Spain may be a Catholic nation, but they do have another important religion: Futbol Club Barcelona. Let me put this in perspective….When Spain won the world cup, 3 million people partied in the streets of Barcelona. When the Pope came to bless La Sagrada Familia, 250,000 stopped by on their lunch break to say hello.
On Monday night I had the wonderful experience of watching FC Barcelona crush Real Madrid. It was absolutely pathetic; 5-0. My friends and I pushed our way into a PACKED bar to watch. Spain doesn’t really believe in fire codes, so 100 people in a bar designed for 30 is not a problem. It was absolutely ridiculous and so much fun.
The great thing about being abroad for the holidays is I get to learn all of the different traditions. And let me tell you, Catalayuna has some interesting tradition. Catalunya has a tradition with a log, Caga Tio…this translates to mean: shit pooping log. Here’s how it works:
Catalans go out and buy a log, (like from a tree) and decorate it. They put a face on the front and stand it up on leg type stilts. On December 8, they set up Tio and begin to feed him every night. They also put a blanket over him so he doesn’t get cold. On Christmas morning, little kids beat up Tio with sticks to make him “poop” out gifts. (parents put gifts under the blanket). Fun, right???
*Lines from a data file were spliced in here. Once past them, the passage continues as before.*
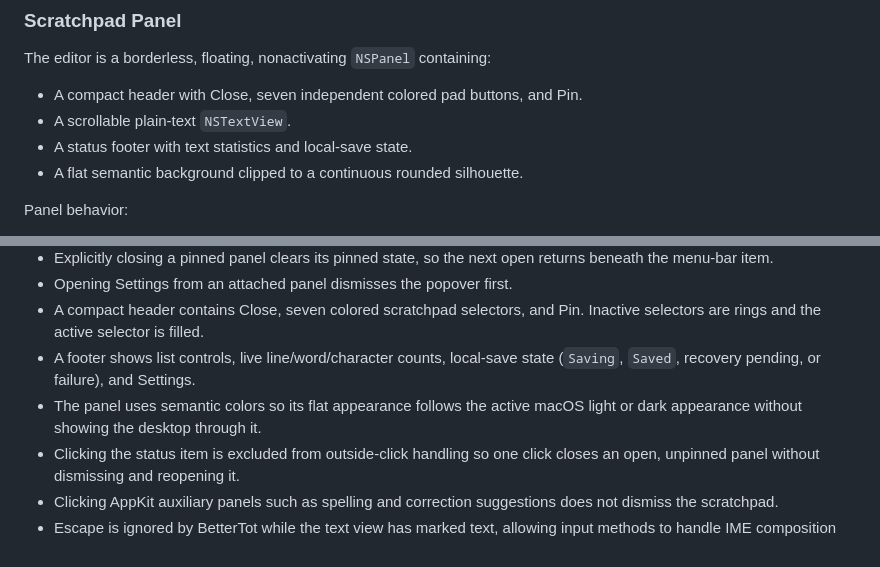
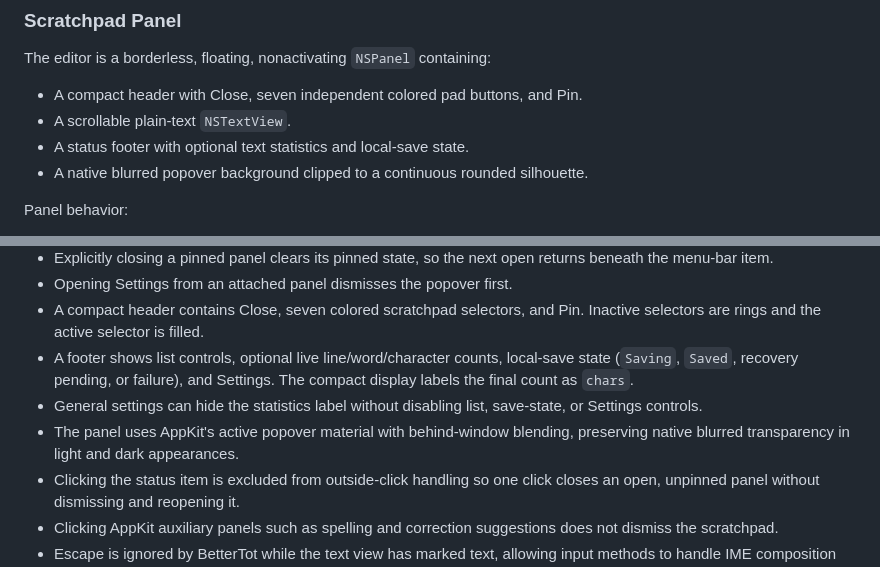
Before and after one commit to saaivignesh20/BetterTot, a Markdown page: SPEC.md, 2 parts joined by grey strips. GitHub-like rendering.

```diff
--- a/SPEC.md
+++ b/SPEC.md
@@ -167,8 +167,8 @@ The editor is a borderless, floating, nonactivating `NSPanel` containing:
 
 - A compact header with Close, seven independent colored pad buttons, and Pin.
 - A scrollable plain-text `NSTextView`.
-- A status footer with text statistics and local-save state.
-- A flat semantic background clipped to a continuous rounded silhouette.
+- A status footer with optional text statistics and local-save state.
+- A native blurred popover background clipped to a continuous rounded silhouette.
 
 Panel behavior:
 
@@ -186,10 +186,13 @@ Panel behavior:
 - Opening Settings from an attached panel dismisses the popover first.
 - A compact header contains Close, seven colored scratchpad selectors, and Pin.
   Inactive selectors are rings and the active selector is filled.
-- A footer shows list controls, live line/word/character counts, local-save
-  state (`Saving`, `Saved`, recovery pending, or failure), and Settings.
-- The panel uses semantic colors so its flat appearance follows the active
-  macOS light or dark appearance without showing the desktop through it.
+- A footer shows list controls, optional live line/word/character counts,
+  local-save state (`Saving`, `Saved`, recovery pending, or failure), and
+  Settings. The compact display labels the final count as `chars`.
+- General settings can hide the statistics label without disabling list,
+  save-state, or Settings controls.
+- The panel uses AppKit's active popover material with behind-window blending,
+  preserving native blurred transparency in light and dark appearances.
 - Clicking the status item is excluded from outside-click handling so one click
   closes an open, unpinned panel without dismissing and reopening it.
 - Clicking AppKit auxiliary panels such as spelling and correction suggestions
```
Also changed, not shown: README.md (+27 -16 lines), docs/releases/0.3.2.md (added, +42 -0 lines), Assets/BetterTot-demo-still.png, Assets/BetterTot-demo.gif, Assets/BetterTot-desktop-nature.jpg (added), 13 other files.
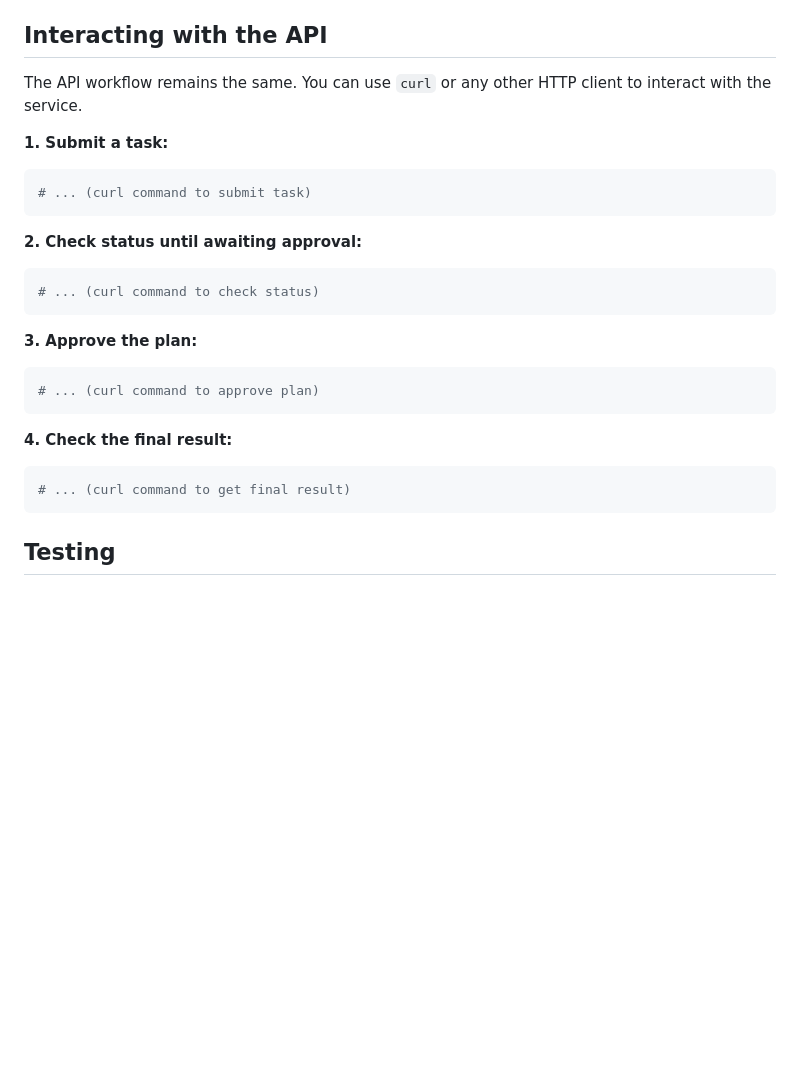
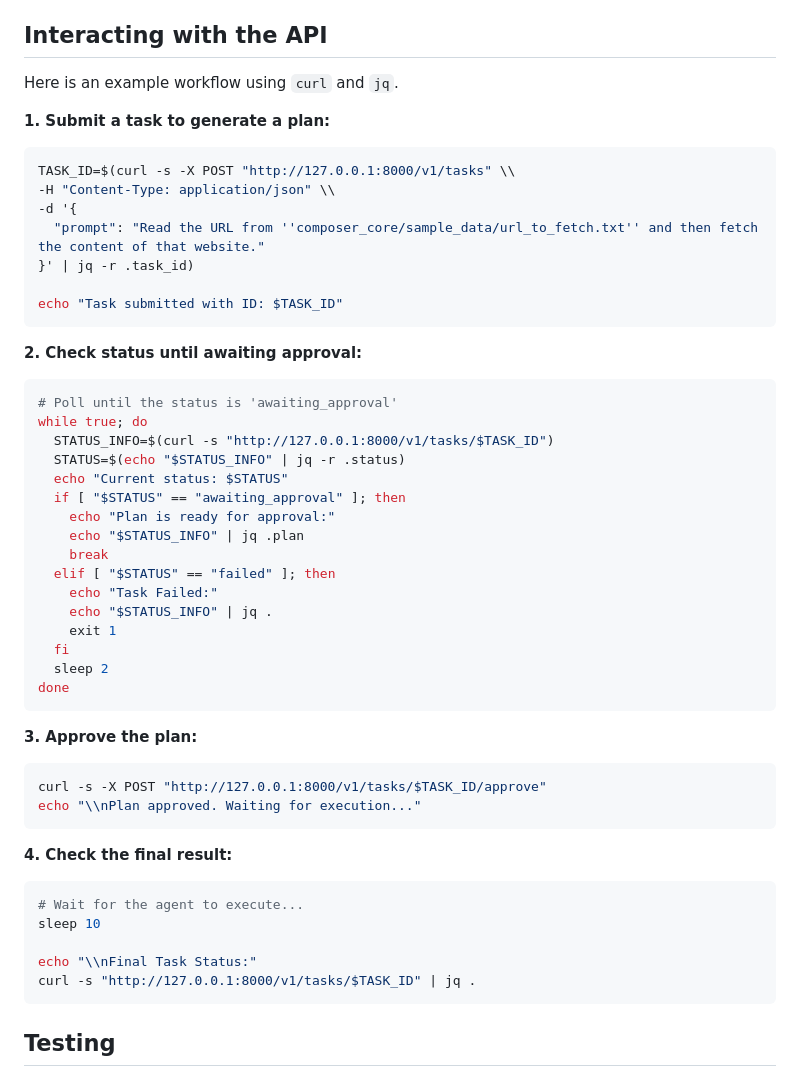
Before and after one commit to Cea-Labs/composer, a Markdown page: README.md, the part around the change printed below. GitHub-like rendering; blank space fills up the shorter version.

Commit message:
docs: Add API examples and simplify architecture

````diff
--- a/README.md
+++ b/README.md
@@ -102,26 +82,52 @@ When you run the server, the `ToolManager` will automatically inspect your `tool
 
 ## Interacting with the API
 
-The API workflow remains the same. You can use `curl` or any other HTTP client to interact with the service.
+Here is an example workflow using `curl` and `jq`.
 
-**1. Submit a task:**
+**1. Submit a task to generate a plan:**
 ```bash
-# ... (curl command to submit task)
+TASK_ID=$(curl -s -X POST "http://127.0.0.1:8000/v1/tasks" \\
+-H "Content-Type: application/json" \\
+-d '{
+  "prompt": "Read the URL from ''composer_core/sample_data/url_to_fetch.txt'' and then fetch the content of that website."
+}' | jq -r .task_id)
+
+echo "Task submitted with ID: $TASK_ID"
 ```
 
 **2. Check status until awaiting approval:**
 ```bash
-# ... (curl command to check status)
+# Poll until the status is 'awaiting_approval'
+while true; do
+  STATUS_INFO=$(curl -s "http://127.0.0.1:8000/v1/tasks/$TASK_ID")
+  STATUS=$(echo "$STATUS_INFO" | jq -r .status)
+  echo "Current status: $STATUS"
+  if [ "$STATUS" == "awaiting_approval" ]; then
+    echo "Plan is ready for approval:"
+    echo "$STATUS_INFO" | jq .plan
+    break
+  elif [ "$STATUS" == "failed" ]; then
+    echo "Task Failed:"
+    echo "$STATUS_INFO" | jq .
+    exit 1
+  fi
+  sleep 2
+done
 ```
 
 **3. Approve the plan:**
 ```bash
-# ... (curl command to approve plan)
+curl -s -X POST "http://127.0.0.1:8000/v1/tasks/$TASK_ID/approve"
+echo "\\nPlan approved. Waiting for execution..."
 ```
 
 **4. Check the final result:**
 ```bash
-# ... (curl command to get final result)
+# Wait for the agent to execute...
+sleep 10
+
+echo "\\nFinal Task Status:"
+curl -s "http://127.0.0.1:8000/v1/tasks/$TASK_ID" | jq .
 ```
 
 ## Testing
````
Also changed, not shown: other parts of README.md (+1 -21 lines).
This tradition seems absolutely crazy to me…There’s nothing Americans do that’s extremely bizarre on Christmas. Or so I thought. After contemplating our traditions for a while, I realized that ours are pretty ridiculous too.
As kids we are all taught not to get in the car with the man who needs help finding his puppy. And we definitely shouldn’t take candy from the guy in the white van with blacked out windows. BUT if a man breaks into our house in the middle of the night, we call him Santa Claus.